An important unresolved question is whether a “two readers approach” provides better agreement with a clinical “gold” standard than readout with one single expert, or has better predictive utility. No “gold” standard exists and no predictive utility has been documented for the MRI findings evaluated in this study. It is also not clear whether a “multiple readers approach” with use of more than two independent readers’ majority score may be more reliable, accurate or clinically useful, or whether an assessment of discrepant reads per se may provide clinically more relevant information than consensus reading in cases of disagreement.

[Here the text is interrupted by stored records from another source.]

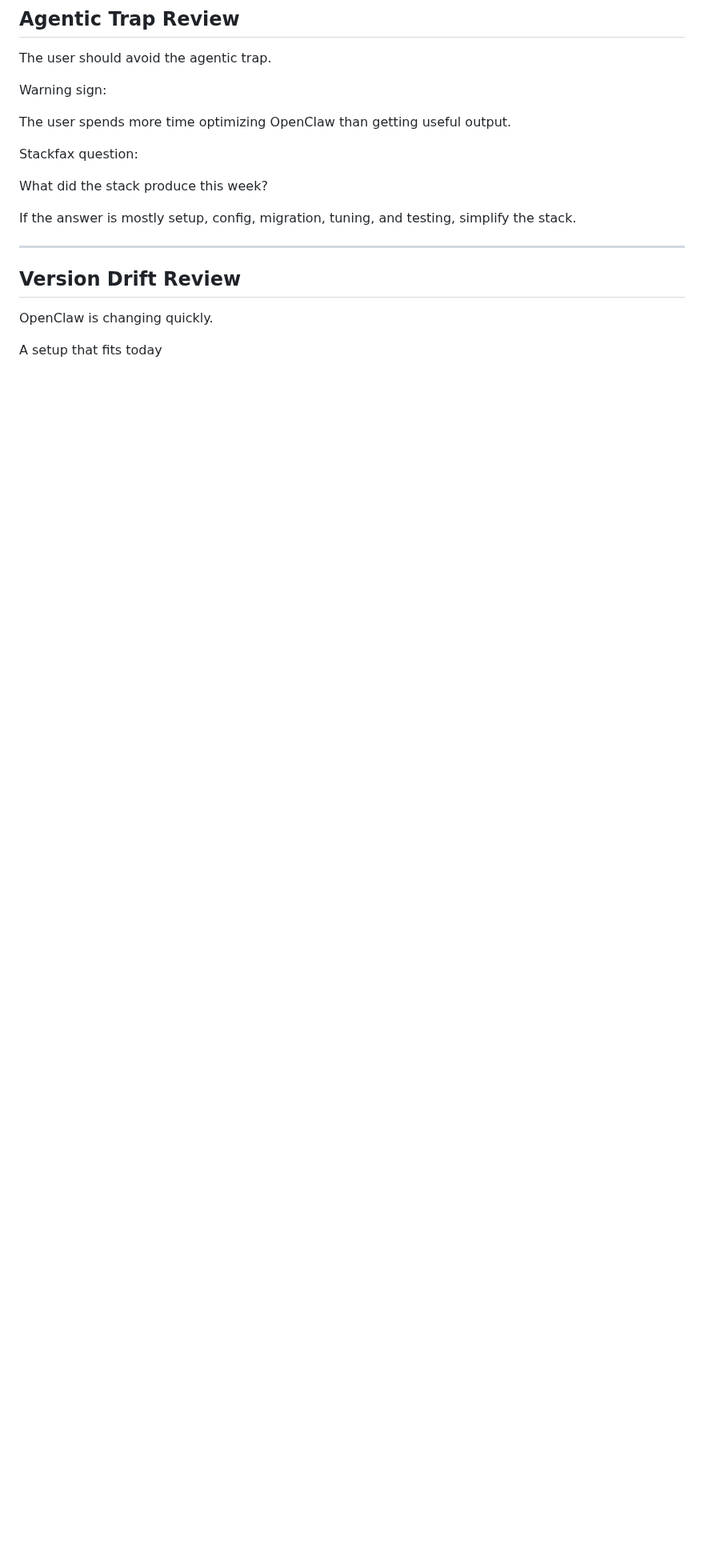
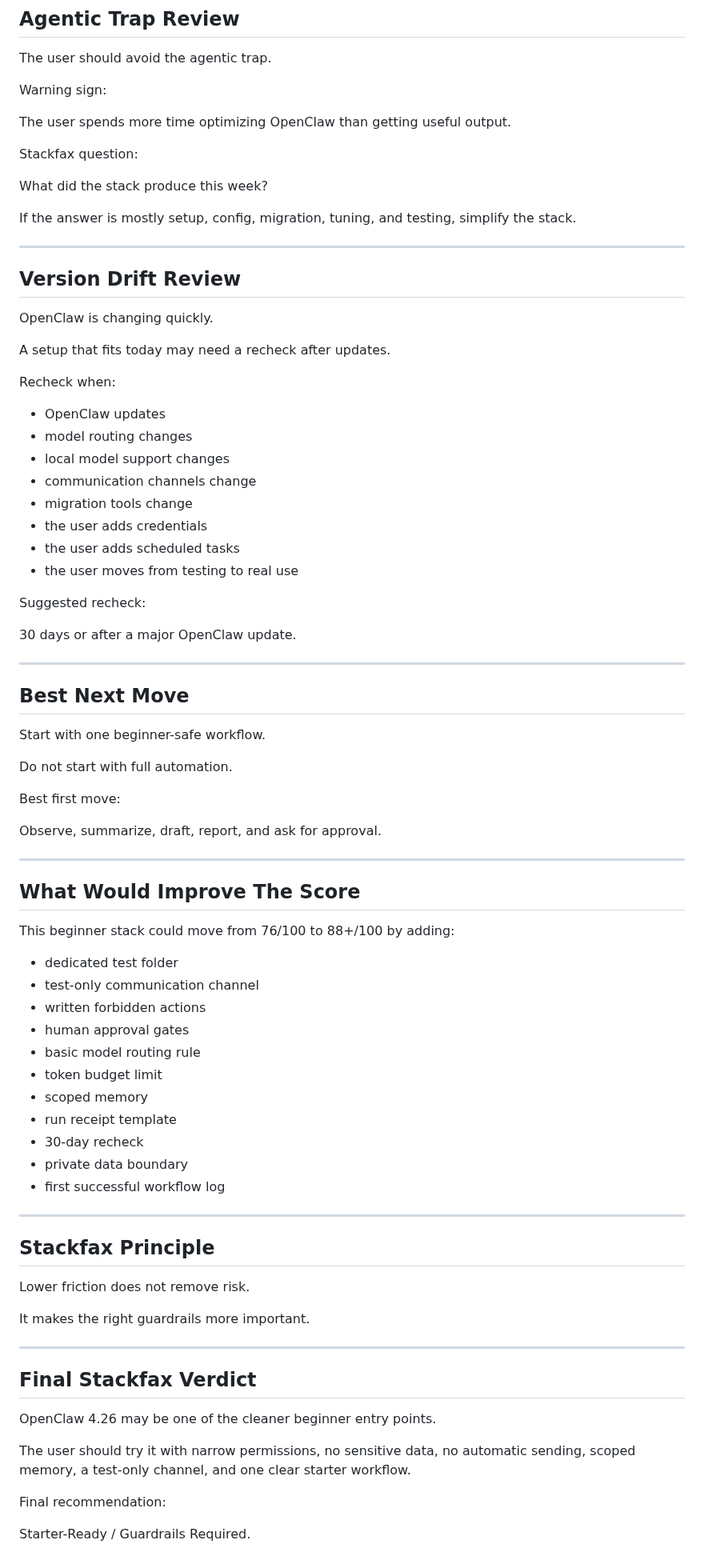
Before and after one commit to getstackfax/stackfax, a Markdown page: reports/openclaw-4-26-starter-ready-report.md, the part around the change. Shown at 80% size. GitHub-like rendering; blank space fills up the shorter version.

Commit message:
Add OpenClaw 4.26 starter-ready field report

```diff
--- a/reports/openclaw-4-26-starter-ready-report.md
+++ b/reports/openclaw-4-26-starter-ready-report.md
@@ -314,4 +314,69 @@ If the answer is mostly setup, config, migration, tuning, and testing, simplify
 
 OpenClaw is changing quickly.
 
-A setup that fits today
+A setup that fits today may need a recheck after updates.
+
+Recheck when:
+
+- OpenClaw updates
+- model routing changes
+- local model support changes
+- communication channels change
+- migration tools change
+- the user adds credentials
+- the user adds scheduled tasks
+- the user moves from testing to real use
+
+Suggested recheck:
+
+30 days or after a major OpenClaw update.
+
+---
+
+## Best Next Move
+
+Start with one beginner-safe workflow.
+
+Do not start with full automation.
+
+Best first move:
+
+Observe, summarize, draft, report, and ask for approval.
+
+---
+
+## What Would Improve The Score
+
+This beginner stack could move from 76/100 to 88+/100 by adding:
+
+- dedicated test folder
+- test-only communication channel
+- written forbidden actions
+- human approval gates
+- basic model routing rule
+- token budget limit
+- scoped memory
+- run receipt template
+- 30-day recheck
+- private data boundary
+- first successful workflow log
+
+---
+
+## Stackfax Principle
+
+Lower friction does not remove risk.
+
+It makes the right guardrails more important.
+
+---
+
+## Final Stackfax Verdict
+
+OpenClaw 4.26 may be one of the cleaner beginner entry points.
+
+The user should try it with narrow permissions, no sensitive data, no automatic sending, scoped memory, a test-only channel, and one clear starter workflow.
+
+Final recommendation:
+
+Starter-Ready / Guardrails Required.
```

A major strength of this study was that the readers were blinded to the study design. The study had a moderate sample size and power. However, all differences in kappa values, in P values for disagreement on prevalence, in ICCs, in SDC, and on Bland Altman plots were in the same direction; this indicated higher reliability with two readers than with one. The kappa for all ligament parts together indicated significantly higher reliability based on non-overlapping CIs. These CIs assumed independent scoring of the four ligament parts; however, all four parts were visible on the same image. Thus, some dependency in the scoring probably existed and may have narrowed the CIs. The kappa value is affected by the prevalence of the evaluated finding, and it is difficult to compare between groups that differ in prevalence [19]. However, this effect on kappa is largest for prevalence below 10% and above 90% and smaller for the prevalence reported in our study (22.5% - 46.1%, Table 2). Normality plots suggested only small deviations from the assumed normal distribution and the ICCs were also higher with two readers than with one based on log transformed data. Our study included more healthy subjects than patients. Images from a sample with a higher proportion of patients would be likely to show a similar prevalence of high signal intensities in the ligaments (based on findings in our main project). However, those images might have been more difficult to interpret, which might have led to lower reliability, and ultimately, a larger improvement in reliability with the inclusion of a second reader. Therefore, this limitation tends to strengthen our findings.


To our knowledge, this study was the first to provide empirical data on the reliability of two readers compared to one. For scoring the signal intensities of ligaments on upper neck MRIs, image reading by a single expert was less consistent than combined reading by the same expert in collaboration with a second reader. The latter approach implied independent readings followed by consensus reading in cases of disagreement. This approach was used to determine conclusive interpretations of high intensity signals in neck ligament studies that have previously shown that high signal intensities had limited clinical relevance [1113, 31, 32, 36]. Two or more readers may be needed to provide reliable conclusive image reading results in research. In this study, a moderately experienced second reader improved the reliability compared to a single expert reader. The implications of this for clinical work should be assessed in further studies of more clinically relevant imaging findings.